Have a great week!

These Two Mutations Turned Not-so-Deadly Bacteria Into the Plague

Researchers at Northwestern University have been investigating how Yersinia pestis—the bacteria that causes bubonic, pneumonic, and septicemic plague—became the infective cause of the Black Death. They discovered two mutations that help to explain the bacteria’s lethality.

Smithsonian.com—“The first mutation gave the bacteria the ability to make a protein called Pla. Without Pla, Y. pestis couldn’t infect the lungs. The second mutation allowed the bacteria to enter deeper into the bodies, say through a bite, to infect blood and the lymphatic system.

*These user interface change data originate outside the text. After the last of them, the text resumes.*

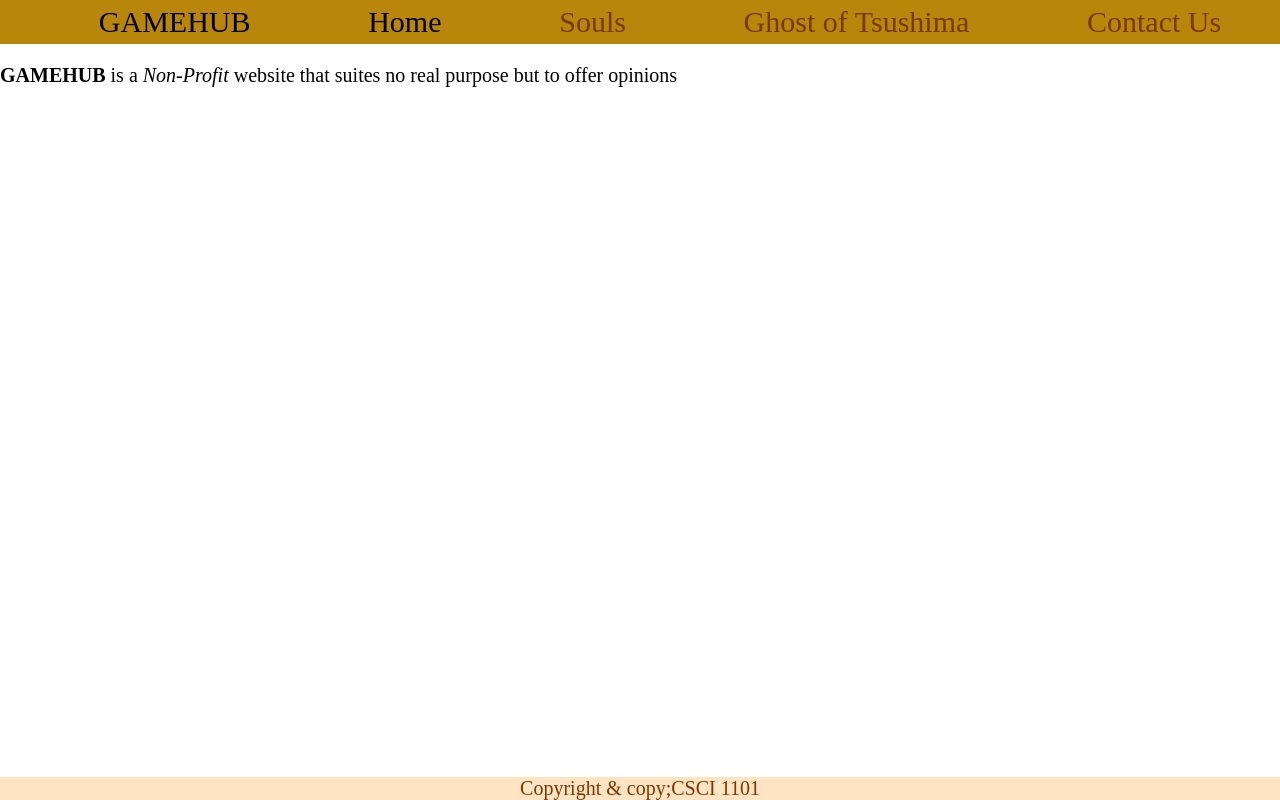
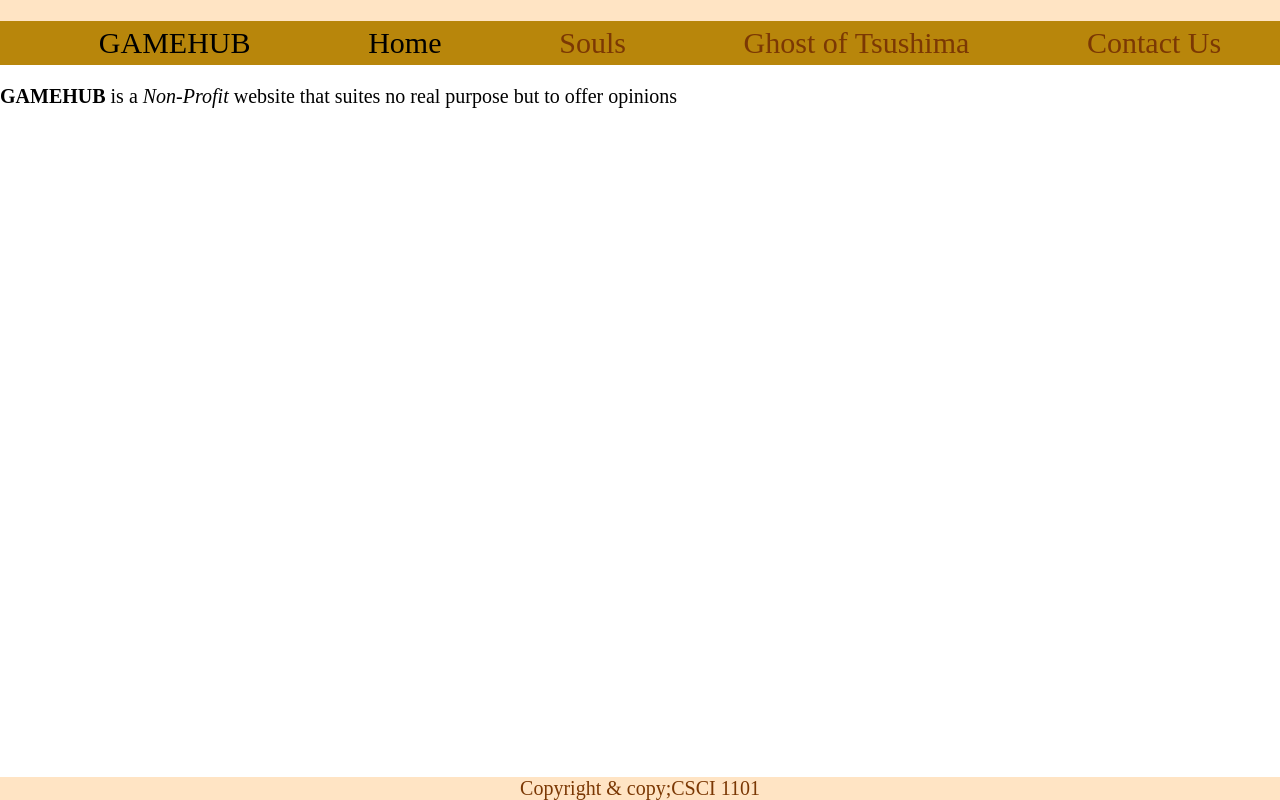
Before and after one commit to Durrrred1911/Durrrred1911.github.io, a plain HTML site: page index.html in a window 1280 px wide. Drawn offline with Linux system fonts and the light colour scheme.

Commit message:
fixed css error

```diff
--- a/styles.css
+++ b/styles.css
@@ -2,7 +2,7 @@ body{
     margin:0px;
     padding:0px;
 }
-header
+header{
     width:100%;
     align-items: center;
     background-color: bisque;
```
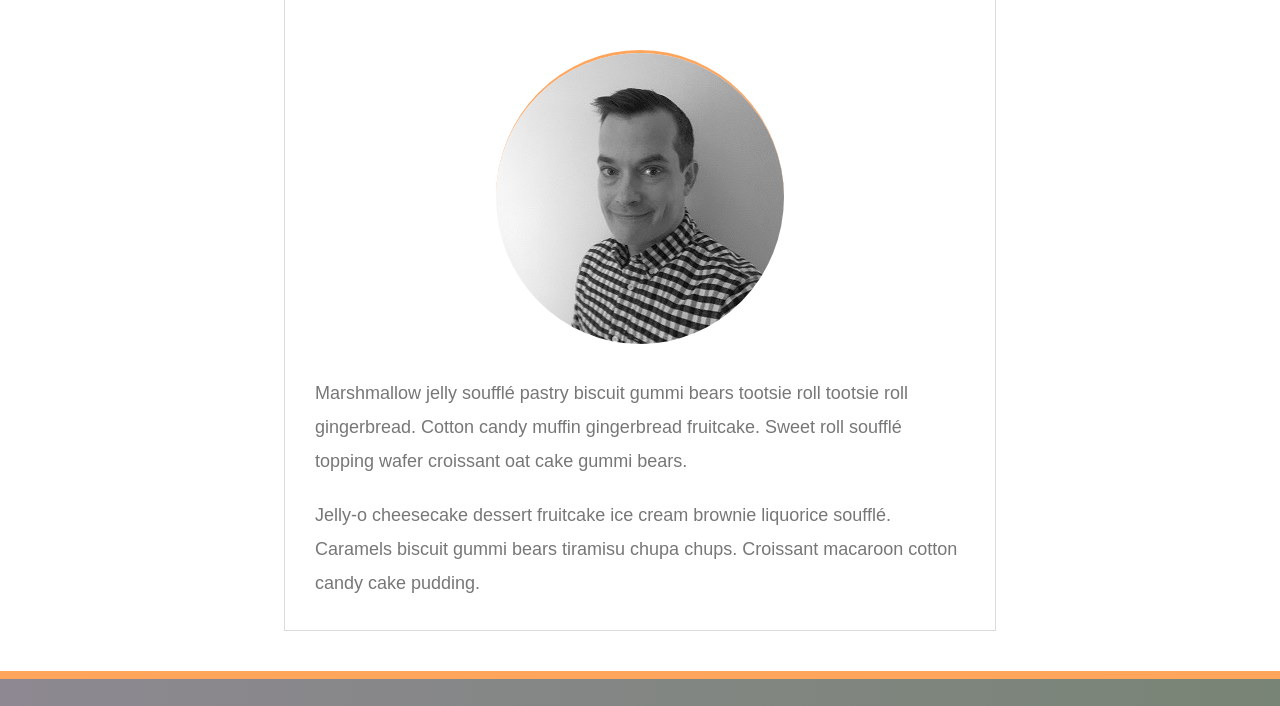
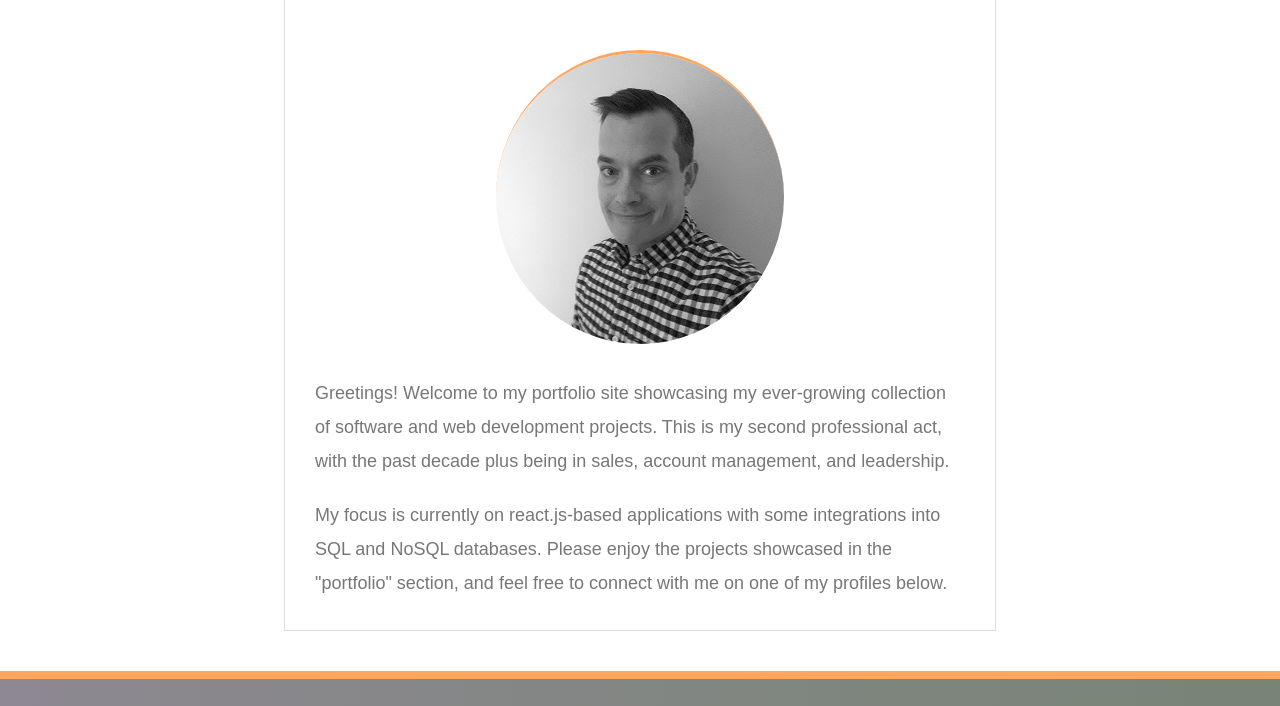
Before and after one commit to Robert-Queeney/Robert-Professional-Portfolio, a website: page index.html in a window 1280 px wide. Shown: the part 236-942 px from the top of the page. Drawn offline with Linux system fonts and the light colour scheme.

Commit message:
Changed verbiage on index

```diff
--- a/index.html
+++ b/index.html
@@ -28,9 +28,9 @@
           <img class = "headshot" src="./assets/images/20190117_151008.jpg" class="auth-image" alt="Your Name">
         </div>
 
-          <p>Marshmallow jelly souffl&eacute; pastry biscuit gummi bears tootsie roll tootsie roll gingerbread. Cotton candy muffin gingerbread fruitcake. Sweet roll souffl&eacute; topping wafer croissant oat cake gummi&nbsp;bears.</p>
+          <p>Greetings!  Welcome to my portfolio site showcasing my ever-growing collection of software and web development projects.   This is my second professional act, with the past decade plus being in sales, account management, and leadership.</p>
 
-          <p>Jelly-o cheesecake dessert fruitcake ice cream brownie liquorice souffl&eacute;. Caramels biscuit gummi bears tiramisu chupa chups. Croissant macaroon cotton candy cake pudding.</p>
+          <p>My focus is currently on react.js-based applications with some integrations into SQL and NoSQL databases.  Please enjoy the projects showcased in the "portfolio" section, and feel free to connect with me on one of my profiles below.</p>
 
         </section>
 
```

In other words, first the plague grew deadly, then it found a way to leap more easily from infected fleas or rodents to humans.

Ebola Strain Found on Teen in Liberia Genetically Similar to Viruses in Same Area Months Ago

I’m sure you’ve heard that there were three new cases of Ebola in Liberia—a country that was declared free of the disease on May 9. According to the World Health Organization, samples taken from a teenager who died from Ebola two weeks prior indicate that the disease is genetically similar to strains that infected people in the same area over six months ago—while the outbreak was still ongoing.

US News and World Report—“That finding by genetic sequencing suggests it is unlikely the virus was caught from travel to infected areas of Guinea or Sierra Leone, the group said. “It also makes it unlikely that this has been caused by a new emergence from a natural reservoir, such as a bat or other animal,” it said.”

Stories You May Have Missed

Image Credit: en.wikipedia